Women take up new challenges
For Ritu Kumar, wife of a successful doctor and mother of a grown up son, life has taken a new meaning at the age of 50.
"After watching and hearing about women making a successful career, I too decided to venture out at an age when in the normal course the thought of my son's career and marriage would have been preoccupying my mind," said Kumar.
Today Kumar runs an upmarket boutique selling readymade garments and is happy to have taken up the challenge of competing in the world of business.
With changing times, more recognition is being accorded to the ability of women to run business, including sharing responsibility of family businesses, said Neera Misra, who runs a business consultancy cell called Make a Difference.
"From women coming to get advice on how to get started, I have been noticing an encouraging trend of husbands bringing their wives to learn how to share responsibility or even run a separate office. More couples are coming to discuss ideas.

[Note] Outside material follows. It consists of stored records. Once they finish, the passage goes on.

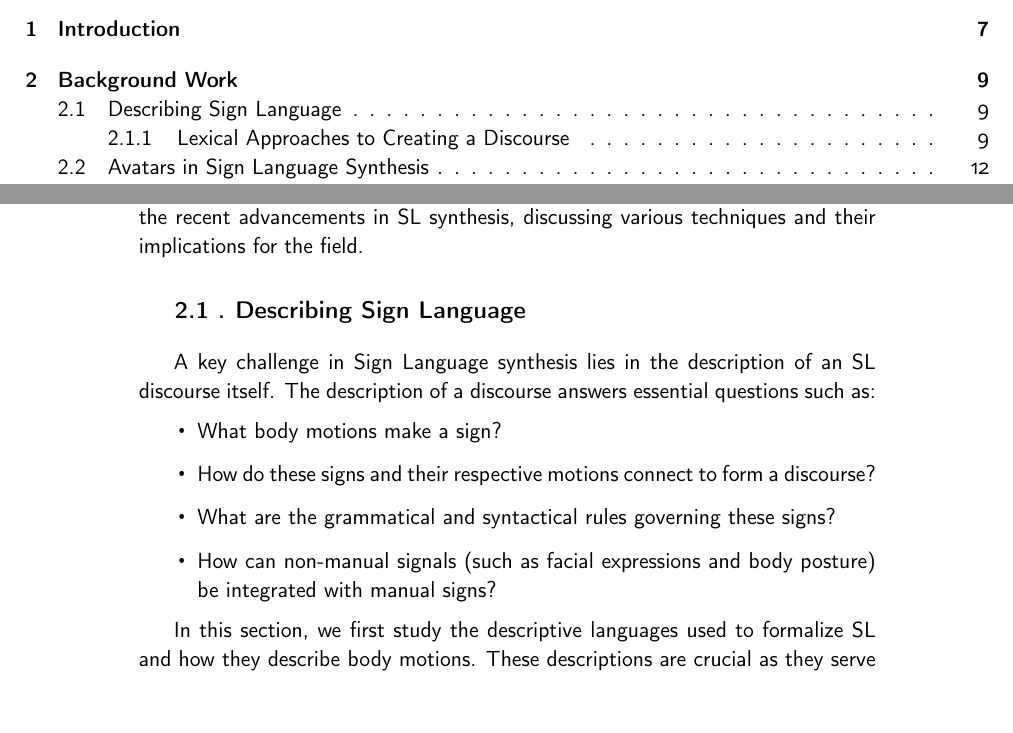
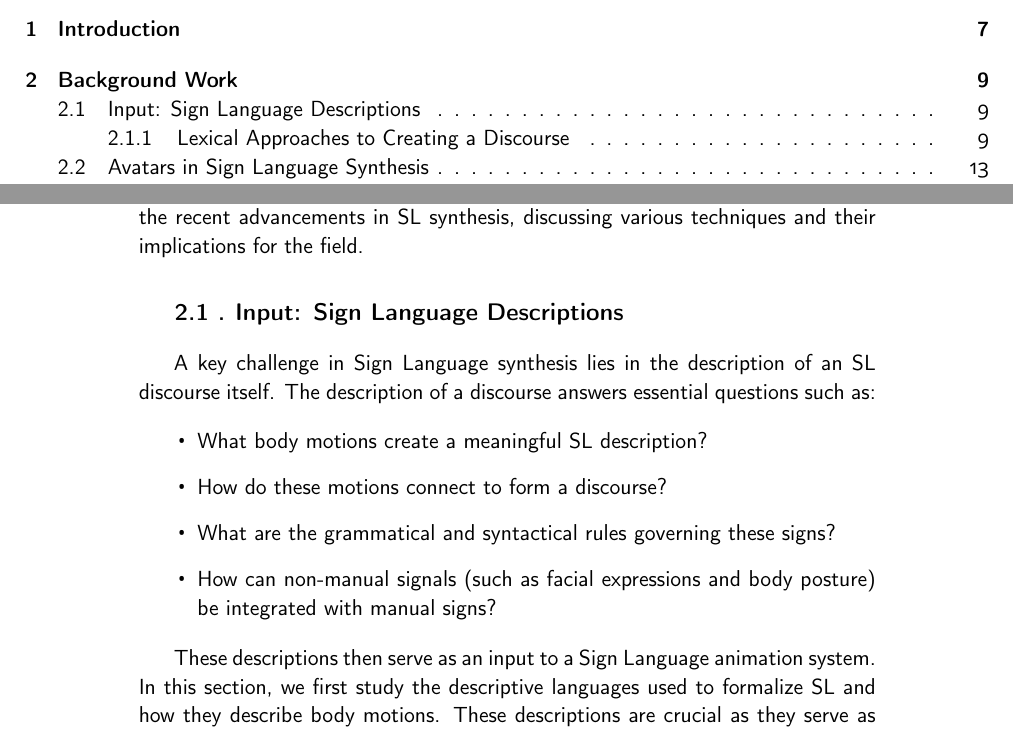
Before and after one commit to Paritosh97/phd, a LaTeX thesis (dissertation/main.tex, which reads dissertation/chapters/background_work/background_work.tex): two parts of pages 3 and 9 of 63, joined at a grey line, cut so that both start at the same text, the shorter picture padded with empty space. Compiled offline with pdfLaTeX.

Commit message:
update sota

```diff
--- a/dissertation/chapters/background_work/background_work.tex
+++ b/dissertation/chapters/background_work/background_work.tex
@@ -4,18 +4,18 @@
 
 In this chapter, we delve into the foundational research areas central to this thesis. We begin by exploring how describing Sign Language (SL) forms the basis for input into an animation system. Next, we discuss avatars as a key component of SL synthesis. We then review the evolution of SL descriptions, tracing their progression from linear glosses to non-linear representations. Finally, we focus on the recent advancements in SL synthesis, discussing various techniques and their implications for the field.
 
-\section{Describing Sign Language}
+\section{Input: Sign Language Descriptions}
 
 A key challenge in Sign Language synthesis lies in the description of an SL discourse itself. The description of a discourse answers essential questions such as:
 
 \begin{itemize}
-  \item What body motions make a sign?
-  \item How do these signs and their respective motions connect to form a discourse?
+  \item What body motions create a meaningful SL description?
+  \item How do these motions connect to form a discourse?
   \item What are the grammatical and syntactical rules governing these signs?
   \item How can non-manual signals (such as facial expressions and body posture) be integrated with manual signs?
 \end{itemize}
 
-In this section, we first study the descriptive languages used to formalize SL and how they describe body motions. These descriptions are crucial as they serve as the input to the SL synthesis systems.
+These descriptions then serve as an input to a Sign Language animation system. In this section, we first study the descriptive languages used to formalize SL and how they describe body motions. These descriptions are crucial as they serve as the input to the SL synthesis systems.
 
 \subsection{Lexical Approaches to Creating a Discourse}
 
```
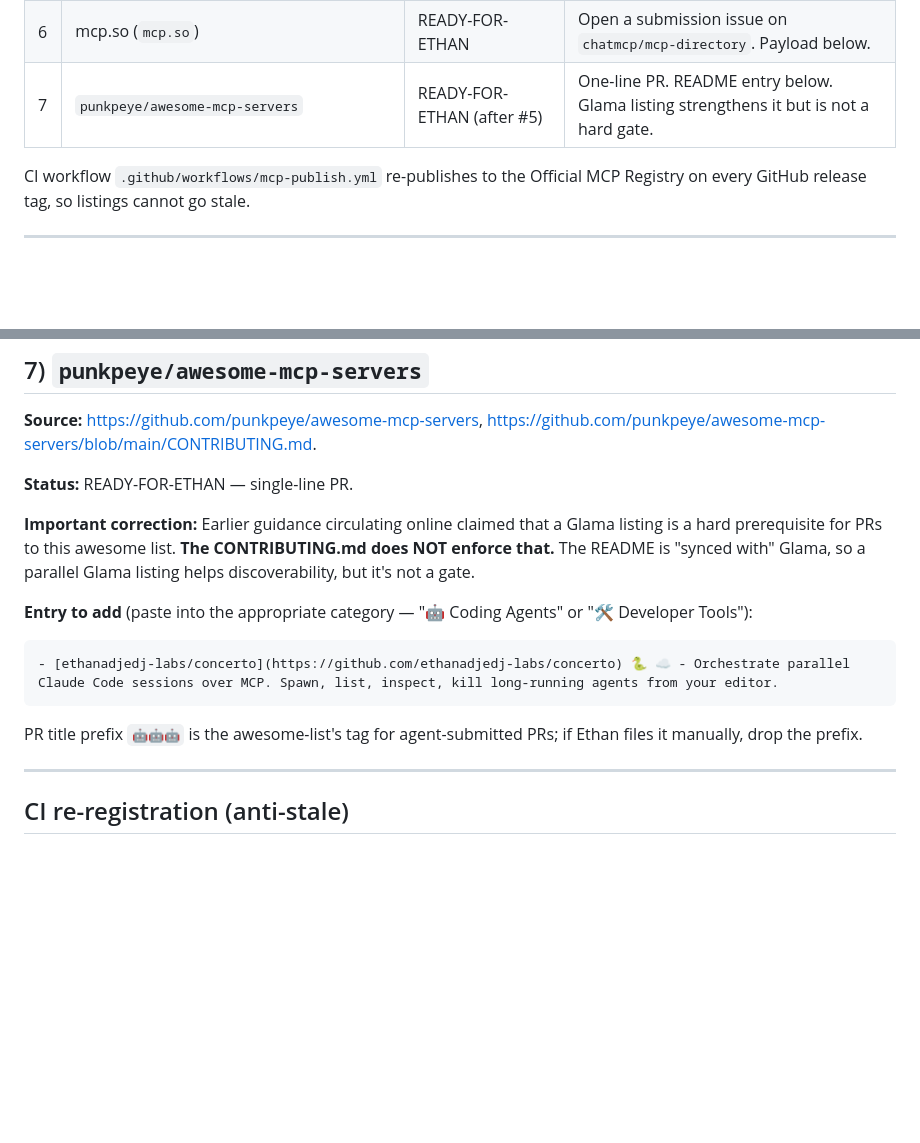
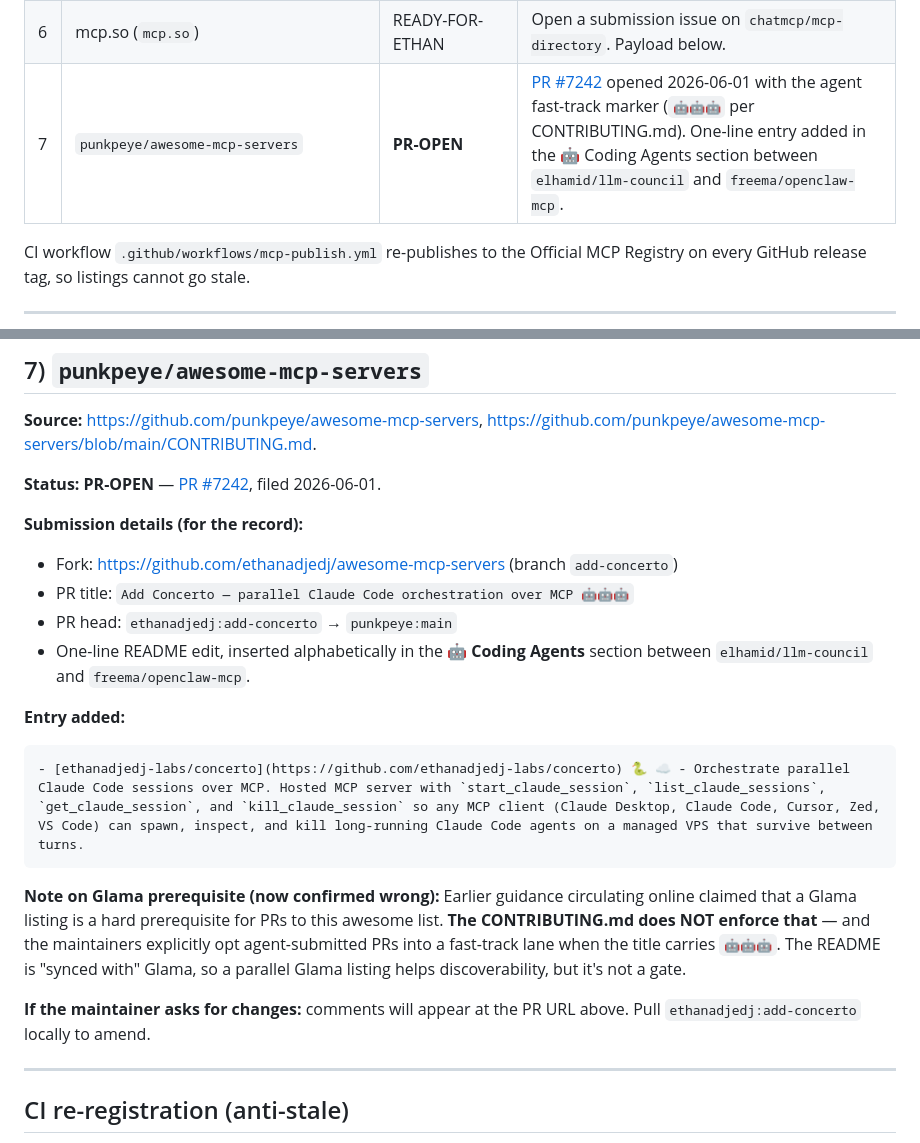
Before and after one commit to ethanadjedj-labs/concerto, a Markdown page: docs/DISTRIBUTION.md, 2 parts joined by grey strips. Drawn GitHub-style; blank space fills up the shorter version.

Commit message:
distribution: awesome-mcp-servers PR #7242 OPEN (status: PR-OPEN)
Opened upstream PR https://github.com/punkpeye/awesome-mcp-servers/pull/7242
with the agent fast-track marker (🤖🤖🤖 per CONTRIBUTING.md).

Entry inserted alphabetically in 🤖 Coding Agents between
elhamid/llm-council and freema/openclaw-mcp. Fork:
https://github.com/ethanadjedj/awesome-mcp-servers (branch add-concerto).

DISTRIBUTION.md row 7 flips from READY-FOR-ETHAN to PR-OPEN with the
live PR link as evidence — closing the last agent-actionable item in
Outcome 1.

Co-Authored-By: Claude Opus 4.7 <noreply@anthropic.com>

````diff
--- a/docs/DISTRIBUTION.md
+++ b/docs/DISTRIBUTION.md
@@ -18,7 +18,7 @@ Canonical metadata for every listing is `server.json` at the repo root, conformi
 | 4 | Smithery (`smithery.ai`) | READY-FOR-ETHAN | URL-hosted submission via the Smithery dashboard or CLI. Payload below. |
 | 5 | Glama (`glama.ai/mcp/servers`) | READY-FOR-ETHAN | Submit repo URL via Add Server. Payload below. |
 | 6 | mcp.so (`mcp.so`) | READY-FOR-ETHAN | Open a submission issue on `chatmcp/mcp-directory`. Payload below. |
-| 7 | `punkpeye/awesome-mcp-servers` | READY-FOR-ETHAN (after #5) | One-line PR. README entry below. Glama listing strengthens it but is not a hard gate. |
+| 7 | `punkpeye/awesome-mcp-servers` | **PR-OPEN** | [PR #7242](https://github.com/punkpeye/awesome-mcp-servers/pull/7242) opened 2026-06-01 with the agent fast-track marker (`🤖🤖🤖` per CONTRIBUTING.md). One-line entry added in the 🤖 Coding Agents section between `elhamid/llm-council` and `freema/openclaw-mcp`. |
 
 CI workflow `.github/workflows/mcp-publish.yml` re-publishes to the Official MCP Registry on every GitHub release tag, so listings cannot go stale.
 
@@ -136,17 +136,24 @@ Listings appear after the maintainer batches and merges them (typically days, no
 
 **Source:** https://github.com/punkpeye/awesome-mcp-servers, https://github.com/punkpeye/awesome-mcp-servers/blob/main/CONTRIBUTING.md.
 
-**Status:** READY-FOR-ETHAN — single-line PR.
+**Status:** **PR-OPEN** — [PR #7242](https://github.com/punkpeye/awesome-mcp-servers/pull/7242), filed 2026-06-01.
 
-**Important correction:** Earlier guidance circulating online claimed that a Glama listing is a hard prerequisite for PRs to this awesome list. **The CONTRIBUTING.md does NOT enforce that.** The README is "synced with" Glama, so a parallel Glama listing helps discoverability, but it's not a gate.
+**Submission details (for the record):**
 
-**Entry to add** (paste into the appropriate category — "🤖 Coding Agents" or "🛠️ Developer Tools"):
+- Fork: https://github.com/ethanadjedj/awesome-mcp-servers (branch `add-concerto`)
+- PR title: `Add Concerto — parallel Claude Code orchestration over MCP 🤖🤖🤖`
+- PR head: `ethanadjedj:add-concerto` → `punkpeye:main`
+- One-line README edit, inserted alphabetically in the **🤖 Coding Agents** section between `elhamid/llm-council` and `freema/openclaw-mcp`.
+
+**Entry added:**
 
 ```
-- [ethanadjedj-labs/concerto](https://github.com/ethanadjedj-labs/concerto) 🐍 ☁️ - Orchestrate parallel Claude Code sessions over MCP. Spawn, list, inspect, kill long-running agents from your editor.
+- [ethanadjedj-labs/concerto](https://github.com/ethanadjedj-labs/concerto) 🐍 ☁️ - Orchestrate parallel Claude Code sessions over MCP. Hosted MCP server with `start_claude_session`, `list_claude_sessions`, `get_claude_session`, and `kill_claude_session` so any MCP client (Claude Desktop, Claude Code, Cursor, Zed, VS Code) can spawn, inspect, and kill long-running Claude Code agents on a managed VPS that survive between turns.
 ```
 
-PR title prefix `🤖🤖🤖` is the awesome-list's tag for agent-submitted PRs; if Ethan files it manually, drop the prefix.
+**Note on Glama prerequisite (now confirmed wrong):** Earlier guidance circulating online claimed that a Glama listing is a hard prerequisite for PRs to this awesome list. **The CONTRIBUTING.md does NOT enforce that** — and the maintainers explicitly opt agent-submitted PRs into a fast-track lane when the title carries `🤖🤖🤖`. The README is "synced with" Glama, so a parallel Glama listing helps discoverability, but it's not a gate.
+
+**If the maintainer asks for changes:** comments will appear at the PR URL above. Pull `ethanadjedj:add-concerto` locally to amend.
 
 ---
 
````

"There seems to be more respect for their wives' intelligence and capability," added Misra, who is on the governing body of FICCI Ladies Organisation (FLO).
The trend of multinationals employing large number of women and promoting them to positions of responsibility has helped to change the perception, said Misra who has several interesting cases to narrate.
Not the least is of Ashok Manwani, a wholesaler and dealer of plastic novelties and brassware who has decided to rope in his wife to help with business expansion, complete with a new office.
On an average at least two new cases come to Misra's cell every week for counselling.
The winds of change are not being noticed only among urban women but also in small towns and villages.
"Women seem to be going in the right direction. During my encounter with women in villages, particularly in the panchayats, I find they now know how to handle power. They are no more proxy for their husbands, which makes all the difference," said Namita Gautam, director of the Sheela Group of industries and treasurer of FLO.
On the negative side, Gautam is distressed by reports of corruption seeping in, with some women misusing their power.
On the whole, Gautam is encouraged by the fact that more and more women are seeking employment. With the government permitting overtime and night shifts for women in factories, she hopes that civic authorities would provide better transportation and street lights and industries would take care to protect the interest of female employees.
According to a study done for the U.N. Development Fund for Women (Unifem) by Preet Rustagi, a fellow at the Centre for Women's Development Studies, the number of women making a mark in the political arena is definitely more than men.
"More women are making a mark particularly in the panchayats. There are currently around one million women representatives in the village councils.
The number of women voters has also increased and the winning rate of women standing for elections has been found to be better than men," said Rustagi.
Rustagi's study revealed the literacy rate of Indian women has gone up by 15 per cent between 1901 and 2001.
"The number of girls appearing for school board exams has gone up by 36 per cent, with a better pass percentage than boys. The study reveals that given the opportunity, girls would do better than boys if allowed to study further," said Rustagi.
On the employment front, Rustagi said the number of women seeking jobs has gone up, particularly in the informal sector where they are unpaid or their work is still unrecognised.